[Start of section]
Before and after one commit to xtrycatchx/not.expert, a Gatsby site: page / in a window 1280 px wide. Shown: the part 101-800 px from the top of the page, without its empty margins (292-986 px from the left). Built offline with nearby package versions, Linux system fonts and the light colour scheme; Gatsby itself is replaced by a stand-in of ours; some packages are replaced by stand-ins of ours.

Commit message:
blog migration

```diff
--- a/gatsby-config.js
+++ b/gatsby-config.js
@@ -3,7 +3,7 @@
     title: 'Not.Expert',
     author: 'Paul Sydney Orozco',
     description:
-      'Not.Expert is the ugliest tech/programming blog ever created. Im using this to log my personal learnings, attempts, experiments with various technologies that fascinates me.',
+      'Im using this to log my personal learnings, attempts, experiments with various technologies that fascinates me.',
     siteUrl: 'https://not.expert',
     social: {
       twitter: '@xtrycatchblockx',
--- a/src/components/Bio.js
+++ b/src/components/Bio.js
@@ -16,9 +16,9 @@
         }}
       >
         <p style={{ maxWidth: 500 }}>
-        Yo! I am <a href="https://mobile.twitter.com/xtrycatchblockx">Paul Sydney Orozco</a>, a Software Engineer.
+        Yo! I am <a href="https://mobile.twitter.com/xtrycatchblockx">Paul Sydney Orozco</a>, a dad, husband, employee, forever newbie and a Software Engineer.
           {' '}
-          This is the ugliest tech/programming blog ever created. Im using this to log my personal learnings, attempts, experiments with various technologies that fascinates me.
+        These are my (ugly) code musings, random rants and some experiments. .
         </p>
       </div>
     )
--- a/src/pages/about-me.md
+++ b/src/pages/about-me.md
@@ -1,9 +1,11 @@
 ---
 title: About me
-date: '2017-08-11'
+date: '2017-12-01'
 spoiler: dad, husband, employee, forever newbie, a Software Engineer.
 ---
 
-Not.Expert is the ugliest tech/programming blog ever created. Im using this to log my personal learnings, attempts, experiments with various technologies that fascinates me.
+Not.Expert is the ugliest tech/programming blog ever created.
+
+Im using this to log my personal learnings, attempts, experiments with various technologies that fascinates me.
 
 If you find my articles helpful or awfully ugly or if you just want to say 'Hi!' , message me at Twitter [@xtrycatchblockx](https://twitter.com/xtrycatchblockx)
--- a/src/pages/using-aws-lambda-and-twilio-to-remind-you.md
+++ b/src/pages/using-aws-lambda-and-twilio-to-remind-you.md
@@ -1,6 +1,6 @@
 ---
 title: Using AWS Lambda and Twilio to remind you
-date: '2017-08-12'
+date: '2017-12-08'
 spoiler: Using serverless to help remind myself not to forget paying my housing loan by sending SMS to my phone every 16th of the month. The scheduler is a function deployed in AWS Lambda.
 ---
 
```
[End of section]
» **Task requirements**
The full set of records above must be retyped exactly.

» **Expected output**
Before and after one commit to xtrycatchx/not.expert, a Gatsby site: page / in a window 1280 px wide. Shown: the part 101-800 px from the top of the page, without its empty margins (292-986 px from the left). Built offline with nearby package versions, Linux system fonts and the light colour scheme; Gatsby itself is replaced by a stand-in of ours; some packages are replaced by stand-ins of ours.

Commit message:
blog migration

```diff
--- a/gatsby-config.js
+++ b/gatsby-config.js
@@ -3,7 +3,7 @@
     title: 'Not.Expert',
     author: 'Paul Sydney Orozco',
     description:
-      'Not.Expert is the ugliest tech/programming blog ever created. Im using this to log my personal learnings, attempts, experiments with various technologies that fascinates me.',
+      'Im using this to log my personal learnings, attempts, experiments with various technologies that fascinates me.',
     siteUrl: 'https://not.expert',
     social: {
       twitter: '@xtrycatchblockx',
--- a/src/components/Bio.js
+++ b/src/components/Bio.js
@@ -16,9 +16,9 @@
         }}
       >
         <p style={{ maxWidth: 500 }}>
-        Yo! I am <a href="https://mobile.twitter.com/xtrycatchblockx">Paul Sydney Orozco</a>, a Software Engineer.
+        Yo! I am <a href="https://mobile.twitter.com/xtrycatchblockx">Paul Sydney Orozco</a>, a dad, husband, employee, forever newbie and a Software Engineer.
           {' '}
-          This is the ugliest tech/programming blog ever created. Im using this to log my personal learnings, attempts, experiments with various technologies that fascinates me.
+        These are my (ugly) code musings, random rants and some experiments. .
         </p>
       </div>
     )
--- a/src/pages/about-me.md
+++ b/src/pages/about-me.md
@@ -1,9 +1,11 @@
 ---
 title: About me
-date: '2017-08-11'
+date: '2017-12-01'
 spoiler: dad, husband, employee, forever newbie, a Software Engineer.
 ---
 
-Not.Expert is the ugliest tech/programming blog ever created. Im using this to log my personal learnings, attempts, experiments with various technologies that fascinates me.
+Not.Expert is the ugliest tech/programming blog ever created.
+
+Im using this to log my personal learnings, attempts, experiments with various technologies that fascinates me.
 
 If you find my articles helpful or awfully ugly or if you just want to say 'Hi!' , message me at Twitter [@xtrycatchblockx](https://twitter.com/xtrycatchblockx)
--- a/src/pages/using-aws-lambda-and-twilio-to-remind-you.md
+++ b/src/pages/using-aws-lambda-and-twilio-to-remind-you.md
@@ -1,6 +1,6 @@
 ---
 title: Using AWS Lambda and Twilio to remind you
-date: '2017-08-12'
+date: '2017-12-08'
 spoiler: Using serverless to help remind myself not to forget paying my housing loan by sending SMS to my phone every 16th of the month. The scheduler is a function deployed in AWS Lambda.
 ---
 
```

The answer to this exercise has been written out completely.